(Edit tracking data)

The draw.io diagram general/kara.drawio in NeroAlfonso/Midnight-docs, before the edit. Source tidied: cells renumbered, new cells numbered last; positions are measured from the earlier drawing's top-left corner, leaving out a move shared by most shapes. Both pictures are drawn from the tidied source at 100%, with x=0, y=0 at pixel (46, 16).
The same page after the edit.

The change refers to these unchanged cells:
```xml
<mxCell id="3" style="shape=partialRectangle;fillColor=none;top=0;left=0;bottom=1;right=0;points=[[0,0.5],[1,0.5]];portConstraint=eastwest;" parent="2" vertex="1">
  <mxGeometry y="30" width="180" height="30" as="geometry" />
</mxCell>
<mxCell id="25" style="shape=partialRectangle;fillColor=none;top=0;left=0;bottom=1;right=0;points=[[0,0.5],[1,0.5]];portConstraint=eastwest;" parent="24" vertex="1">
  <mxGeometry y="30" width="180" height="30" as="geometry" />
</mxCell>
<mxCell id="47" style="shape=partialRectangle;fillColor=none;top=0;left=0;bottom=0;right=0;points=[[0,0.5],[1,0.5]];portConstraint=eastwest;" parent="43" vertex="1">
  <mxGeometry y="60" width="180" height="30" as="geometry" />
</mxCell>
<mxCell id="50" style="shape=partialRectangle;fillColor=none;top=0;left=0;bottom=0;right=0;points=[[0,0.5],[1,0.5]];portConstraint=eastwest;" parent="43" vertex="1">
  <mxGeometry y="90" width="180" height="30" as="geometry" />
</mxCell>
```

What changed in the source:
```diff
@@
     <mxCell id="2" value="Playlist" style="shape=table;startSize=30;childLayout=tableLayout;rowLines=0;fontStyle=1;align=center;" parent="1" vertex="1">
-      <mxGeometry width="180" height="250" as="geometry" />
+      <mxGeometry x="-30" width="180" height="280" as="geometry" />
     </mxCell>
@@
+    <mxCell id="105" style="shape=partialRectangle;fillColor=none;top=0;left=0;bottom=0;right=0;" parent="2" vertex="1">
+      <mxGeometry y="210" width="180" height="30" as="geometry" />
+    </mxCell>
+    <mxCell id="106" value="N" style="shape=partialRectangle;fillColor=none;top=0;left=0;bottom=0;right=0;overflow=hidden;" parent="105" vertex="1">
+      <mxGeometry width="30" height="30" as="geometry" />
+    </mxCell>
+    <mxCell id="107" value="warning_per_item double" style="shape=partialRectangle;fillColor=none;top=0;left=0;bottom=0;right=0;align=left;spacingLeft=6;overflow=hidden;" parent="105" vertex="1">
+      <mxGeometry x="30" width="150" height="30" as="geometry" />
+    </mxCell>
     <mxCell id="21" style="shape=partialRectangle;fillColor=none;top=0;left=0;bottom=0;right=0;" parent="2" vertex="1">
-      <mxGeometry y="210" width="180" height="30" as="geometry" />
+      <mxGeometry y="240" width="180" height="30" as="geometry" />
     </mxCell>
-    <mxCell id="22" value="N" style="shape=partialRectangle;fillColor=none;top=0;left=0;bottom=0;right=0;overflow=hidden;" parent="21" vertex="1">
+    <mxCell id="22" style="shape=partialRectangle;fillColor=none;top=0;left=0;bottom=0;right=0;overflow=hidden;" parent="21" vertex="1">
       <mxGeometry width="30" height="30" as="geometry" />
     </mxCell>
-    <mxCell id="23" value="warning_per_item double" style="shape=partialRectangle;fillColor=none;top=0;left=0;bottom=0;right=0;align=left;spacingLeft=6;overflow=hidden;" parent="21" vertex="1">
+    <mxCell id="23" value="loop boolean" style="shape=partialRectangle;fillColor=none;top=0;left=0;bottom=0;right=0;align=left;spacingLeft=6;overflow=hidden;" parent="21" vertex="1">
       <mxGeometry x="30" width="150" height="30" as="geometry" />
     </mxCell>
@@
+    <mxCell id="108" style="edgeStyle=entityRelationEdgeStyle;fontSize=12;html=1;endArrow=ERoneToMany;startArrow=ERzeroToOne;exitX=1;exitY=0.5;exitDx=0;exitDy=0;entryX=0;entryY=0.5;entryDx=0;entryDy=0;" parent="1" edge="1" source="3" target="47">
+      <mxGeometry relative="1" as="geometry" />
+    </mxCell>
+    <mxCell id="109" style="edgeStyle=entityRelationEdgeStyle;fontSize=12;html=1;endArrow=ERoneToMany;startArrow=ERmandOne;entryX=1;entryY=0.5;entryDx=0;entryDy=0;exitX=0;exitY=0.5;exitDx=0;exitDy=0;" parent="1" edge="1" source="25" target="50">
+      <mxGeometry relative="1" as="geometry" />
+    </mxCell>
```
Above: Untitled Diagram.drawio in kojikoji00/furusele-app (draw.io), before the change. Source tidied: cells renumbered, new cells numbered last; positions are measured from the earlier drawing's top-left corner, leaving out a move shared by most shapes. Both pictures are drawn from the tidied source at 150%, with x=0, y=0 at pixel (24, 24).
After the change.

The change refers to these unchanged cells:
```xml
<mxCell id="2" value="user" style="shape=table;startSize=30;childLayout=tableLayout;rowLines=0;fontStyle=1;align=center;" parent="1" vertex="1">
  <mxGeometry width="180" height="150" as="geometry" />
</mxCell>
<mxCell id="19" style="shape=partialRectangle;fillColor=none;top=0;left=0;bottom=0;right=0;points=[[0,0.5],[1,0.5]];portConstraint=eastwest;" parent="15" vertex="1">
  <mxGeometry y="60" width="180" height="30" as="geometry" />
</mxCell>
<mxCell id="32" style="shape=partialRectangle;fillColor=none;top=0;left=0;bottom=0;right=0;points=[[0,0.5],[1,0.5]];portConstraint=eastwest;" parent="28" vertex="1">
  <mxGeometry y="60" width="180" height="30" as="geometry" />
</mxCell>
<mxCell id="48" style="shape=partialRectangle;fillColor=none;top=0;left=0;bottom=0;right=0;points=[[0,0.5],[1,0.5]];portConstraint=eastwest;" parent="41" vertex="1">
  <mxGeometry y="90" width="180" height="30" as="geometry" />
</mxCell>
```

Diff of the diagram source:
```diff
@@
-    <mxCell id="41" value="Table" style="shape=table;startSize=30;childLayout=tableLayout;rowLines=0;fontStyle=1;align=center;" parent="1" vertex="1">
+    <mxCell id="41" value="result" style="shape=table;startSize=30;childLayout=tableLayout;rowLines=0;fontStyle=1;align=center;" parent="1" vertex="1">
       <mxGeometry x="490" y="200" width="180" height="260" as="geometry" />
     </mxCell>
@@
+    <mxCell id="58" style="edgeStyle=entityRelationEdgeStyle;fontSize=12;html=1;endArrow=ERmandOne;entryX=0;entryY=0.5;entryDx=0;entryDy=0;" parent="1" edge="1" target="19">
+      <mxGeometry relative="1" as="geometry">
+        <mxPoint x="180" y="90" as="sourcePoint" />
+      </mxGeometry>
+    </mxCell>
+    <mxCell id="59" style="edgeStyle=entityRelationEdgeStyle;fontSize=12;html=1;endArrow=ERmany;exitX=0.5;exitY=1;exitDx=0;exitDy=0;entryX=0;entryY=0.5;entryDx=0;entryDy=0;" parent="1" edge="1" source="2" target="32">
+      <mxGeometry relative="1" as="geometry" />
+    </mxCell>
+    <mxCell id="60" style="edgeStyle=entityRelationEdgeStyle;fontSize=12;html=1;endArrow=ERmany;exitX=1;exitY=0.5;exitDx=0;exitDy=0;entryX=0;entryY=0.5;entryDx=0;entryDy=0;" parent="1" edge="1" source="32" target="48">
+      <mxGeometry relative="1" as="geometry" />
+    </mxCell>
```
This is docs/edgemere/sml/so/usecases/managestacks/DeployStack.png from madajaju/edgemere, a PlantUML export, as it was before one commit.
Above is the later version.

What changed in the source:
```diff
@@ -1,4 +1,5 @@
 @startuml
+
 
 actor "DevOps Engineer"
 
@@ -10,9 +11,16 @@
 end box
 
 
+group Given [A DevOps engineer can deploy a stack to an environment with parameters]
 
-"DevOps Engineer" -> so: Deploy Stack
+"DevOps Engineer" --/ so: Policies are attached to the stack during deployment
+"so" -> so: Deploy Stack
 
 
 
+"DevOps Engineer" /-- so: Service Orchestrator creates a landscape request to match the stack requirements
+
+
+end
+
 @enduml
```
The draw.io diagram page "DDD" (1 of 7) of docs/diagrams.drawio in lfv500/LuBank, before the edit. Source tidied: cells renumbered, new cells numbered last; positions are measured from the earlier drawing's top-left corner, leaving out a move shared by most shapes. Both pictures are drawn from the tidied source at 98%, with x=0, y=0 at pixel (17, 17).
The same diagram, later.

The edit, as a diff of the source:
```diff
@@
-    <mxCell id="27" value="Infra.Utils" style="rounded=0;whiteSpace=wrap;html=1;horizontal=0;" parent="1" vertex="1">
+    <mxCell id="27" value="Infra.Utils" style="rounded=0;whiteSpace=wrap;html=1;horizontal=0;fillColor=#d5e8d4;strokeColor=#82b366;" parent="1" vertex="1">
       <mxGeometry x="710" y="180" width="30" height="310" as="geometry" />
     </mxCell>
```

EXERCISE DIRECTIONS:
Reproduce each line of the records in which "whiteSpace" appears.

WRITTEN REPLY:
-    <mxCell id="27" value="Infra.Utils" style="rounded=0;whiteSpace=wrap;html=1;horizontal=0;" parent="1" vertex="1">
+    <mxCell id="27" value="Infra.Utils" style="rounded=0;whiteSpace=wrap;html=1;horizontal=0;fillColor=#d5e8d4;strokeColor=#82b366;" parent="1" vertex="1">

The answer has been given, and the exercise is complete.